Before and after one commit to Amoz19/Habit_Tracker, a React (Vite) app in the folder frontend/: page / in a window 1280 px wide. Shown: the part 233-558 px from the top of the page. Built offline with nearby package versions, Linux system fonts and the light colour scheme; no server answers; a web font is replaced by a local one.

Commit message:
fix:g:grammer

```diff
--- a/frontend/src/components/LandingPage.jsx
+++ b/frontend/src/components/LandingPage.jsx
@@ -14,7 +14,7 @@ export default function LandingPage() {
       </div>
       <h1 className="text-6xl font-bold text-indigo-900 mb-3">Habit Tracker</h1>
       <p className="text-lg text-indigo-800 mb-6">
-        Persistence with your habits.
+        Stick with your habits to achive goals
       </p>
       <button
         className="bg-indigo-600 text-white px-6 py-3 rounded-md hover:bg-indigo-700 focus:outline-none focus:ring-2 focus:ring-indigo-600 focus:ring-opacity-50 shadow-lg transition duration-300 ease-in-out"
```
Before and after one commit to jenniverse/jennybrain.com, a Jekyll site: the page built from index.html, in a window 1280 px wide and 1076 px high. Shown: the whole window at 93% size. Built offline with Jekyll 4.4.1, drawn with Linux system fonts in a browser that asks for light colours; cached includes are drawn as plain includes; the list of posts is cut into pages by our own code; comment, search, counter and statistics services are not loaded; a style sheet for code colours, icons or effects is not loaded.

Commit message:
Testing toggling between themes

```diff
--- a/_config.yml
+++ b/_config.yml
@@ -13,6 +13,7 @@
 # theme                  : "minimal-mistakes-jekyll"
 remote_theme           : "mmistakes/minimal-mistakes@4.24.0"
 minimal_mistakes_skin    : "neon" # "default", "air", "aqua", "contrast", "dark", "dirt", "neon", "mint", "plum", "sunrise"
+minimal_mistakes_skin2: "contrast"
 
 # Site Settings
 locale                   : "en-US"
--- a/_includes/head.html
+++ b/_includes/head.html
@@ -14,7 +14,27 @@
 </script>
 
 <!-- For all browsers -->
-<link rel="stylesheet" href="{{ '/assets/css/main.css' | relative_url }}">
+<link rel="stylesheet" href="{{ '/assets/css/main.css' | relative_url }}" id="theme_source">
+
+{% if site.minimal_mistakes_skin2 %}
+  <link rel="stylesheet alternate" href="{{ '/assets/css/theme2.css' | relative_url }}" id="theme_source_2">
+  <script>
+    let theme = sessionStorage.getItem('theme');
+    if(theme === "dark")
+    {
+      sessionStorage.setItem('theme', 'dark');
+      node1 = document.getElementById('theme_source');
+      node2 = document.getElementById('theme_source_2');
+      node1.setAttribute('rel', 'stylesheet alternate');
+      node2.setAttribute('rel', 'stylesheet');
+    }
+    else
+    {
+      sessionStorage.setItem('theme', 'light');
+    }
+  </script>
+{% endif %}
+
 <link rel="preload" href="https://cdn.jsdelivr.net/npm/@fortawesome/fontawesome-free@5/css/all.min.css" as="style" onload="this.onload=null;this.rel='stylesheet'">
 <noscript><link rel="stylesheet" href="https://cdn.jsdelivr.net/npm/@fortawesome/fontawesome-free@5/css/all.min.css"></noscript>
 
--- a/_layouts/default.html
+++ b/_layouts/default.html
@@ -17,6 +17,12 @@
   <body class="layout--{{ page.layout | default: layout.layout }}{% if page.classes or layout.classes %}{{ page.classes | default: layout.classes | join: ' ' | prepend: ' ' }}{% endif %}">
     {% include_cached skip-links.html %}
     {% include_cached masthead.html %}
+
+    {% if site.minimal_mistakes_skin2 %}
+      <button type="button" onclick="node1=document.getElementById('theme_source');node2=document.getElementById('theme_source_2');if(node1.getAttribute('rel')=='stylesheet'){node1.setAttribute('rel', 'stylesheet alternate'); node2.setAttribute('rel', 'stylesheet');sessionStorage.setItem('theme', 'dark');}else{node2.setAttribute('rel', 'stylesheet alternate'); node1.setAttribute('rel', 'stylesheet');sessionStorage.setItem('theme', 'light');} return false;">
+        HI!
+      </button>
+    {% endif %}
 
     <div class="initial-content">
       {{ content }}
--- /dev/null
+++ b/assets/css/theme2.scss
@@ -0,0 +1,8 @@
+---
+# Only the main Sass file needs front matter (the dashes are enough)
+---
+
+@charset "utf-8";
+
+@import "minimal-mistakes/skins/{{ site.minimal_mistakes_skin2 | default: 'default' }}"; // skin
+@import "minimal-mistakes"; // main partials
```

++++++++

■ **The problem**
Give the data again, exactly as it appears above.

■ **The answer**
Before and after one commit to Amoz19/Habit_Tracker, a React (Vite) app in the folder frontend/: page / in a window 1280 px wide. Shown: the part 233-558 px from the top of the page. Built offline with nearby package versions, Linux system fonts and the light colour scheme; no server answers; a web font is replaced by a local one.

Commit message:
fix:g:grammer

```diff
--- a/frontend/src/components/LandingPage.jsx
+++ b/frontend/src/components/LandingPage.jsx
@@ -14,7 +14,7 @@ export default function LandingPage() {
       </div>
       <h1 className="text-6xl font-bold text-indigo-900 mb-3">Habit Tracker</h1>
       <p className="text-lg text-indigo-800 mb-6">
-        Persistence with your habits.
+        Stick with your habits to achive goals
       </p>
       <button
         className="bg-indigo-600 text-white px-6 py-3 rounded-md hover:bg-indigo-700 focus:outline-none focus:ring-2 focus:ring-indigo-600 focus:ring-opacity-50 shadow-lg transition duration-300 ease-in-out"
```
Before and after one commit to jenniverse/jennybrain.com, a Jekyll site: the page built from index.html, in a window 1280 px wide and 1076 px high. Shown: the whole window at 93% size. Built offline with Jekyll 4.4.1, drawn with Linux system fonts in a browser that asks for light colours; cached includes are drawn as plain includes; the list of posts is cut into pages by our own code; comment, search, counter and statistics services are not loaded; a style sheet for code colours, icons or effects is not loaded.

Commit message:
Testing toggling between themes

```diff
--- a/_config.yml
+++ b/_config.yml
@@ -13,6 +13,7 @@
 # theme                  : "minimal-mistakes-jekyll"
 remote_theme           : "mmistakes/minimal-mistakes@4.24.0"
 minimal_mistakes_skin    : "neon" # "default", "air", "aqua", "contrast", "dark", "dirt", "neon", "mint", "plum", "sunrise"
+minimal_mistakes_skin2: "contrast"
 
 # Site Settings
 locale                   : "en-US"
--- a/_includes/head.html
+++ b/_includes/head.html
@@ -14,7 +14,27 @@
 </script>
 
 <!-- For all browsers -->
-<link rel="stylesheet" href="{{ '/assets/css/main.css' | relative_url }}">
+<link rel="stylesheet" href="{{ '/assets/css/main.css' | relative_url }}" id="theme_source">
+
+{% if site.minimal_mistakes_skin2 %}
+  <link rel="stylesheet alternate" href="{{ '/assets/css/theme2.css' | relative_url }}" id="theme_source_2">
+  <script>
+    let theme = sessionStorage.getItem('theme');
+    if(theme === "dark")
+    {
+      sessionStorage.setItem('theme', 'dark');
+      node1 = document.getElementById('theme_source');
+      node2 = document.getElementById('theme_source_2');
+      node1.setAttribute('rel', 'stylesheet alternate');
+      node2.setAttribute('rel', 'stylesheet');
+    }
+    else
+    {
+      sessionStorage.setItem('theme', 'light');
+    }
+  </script>
+{% endif %}
+
 <link rel="preload" href="https://cdn.jsdelivr.net/npm/@fortawesome/fontawesome-free@5/css/all.min.css" as="style" onload="this.onload=null;this.rel='stylesheet'">
 <noscript><link rel="stylesheet" href="https://cdn.jsdelivr.net/npm/@fortawesome/fontawesome-free@5/css/all.min.css"></noscript>
 
--- a/_layouts/default.html
+++ b/_layouts/default.html
@@ -17,6 +17,12 @@
   <body class="layout--{{ page.layout | default: layout.layout }}{% if page.classes or layout.classes %}{{ page.classes | default: layout.classes | join: ' ' | prepend: ' ' }}{% endif %}">
     {% include_cached skip-links.html %}
     {% include_cached masthead.html %}
+
+    {% if site.minimal_mistakes_skin2 %}
+      <button type="button" onclick="node1=document.getElementById('theme_source');node2=document.getElementById('theme_source_2');if(node1.getAttribute('rel')=='stylesheet'){node1.setAttribute('rel', 'stylesheet alternate'); node2.setAttribute('rel', 'stylesheet');sessionStorage.setItem('theme', 'dark');}else{node2.setAttribute('rel', 'stylesheet alternate'); node1.setAttribute('rel', 'stylesheet');sessionStorage.setItem('theme', 'light');} return false;">
+        HI!
+      </button>
+    {% endif %}
 
     <div class="initial-content">
       {{ content }}
--- /dev/null
+++ b/assets/css/theme2.scss
@@ -0,0 +1,8 @@
+---
+# Only the main Sass file needs front matter (the dashes are enough)
+---
+
+@charset "utf-8";
+
+@import "minimal-mistakes/skins/{{ site.minimal_mistakes_skin2 | default: 'default' }}"; // skin
+@import "minimal-mistakes"; // main partials
```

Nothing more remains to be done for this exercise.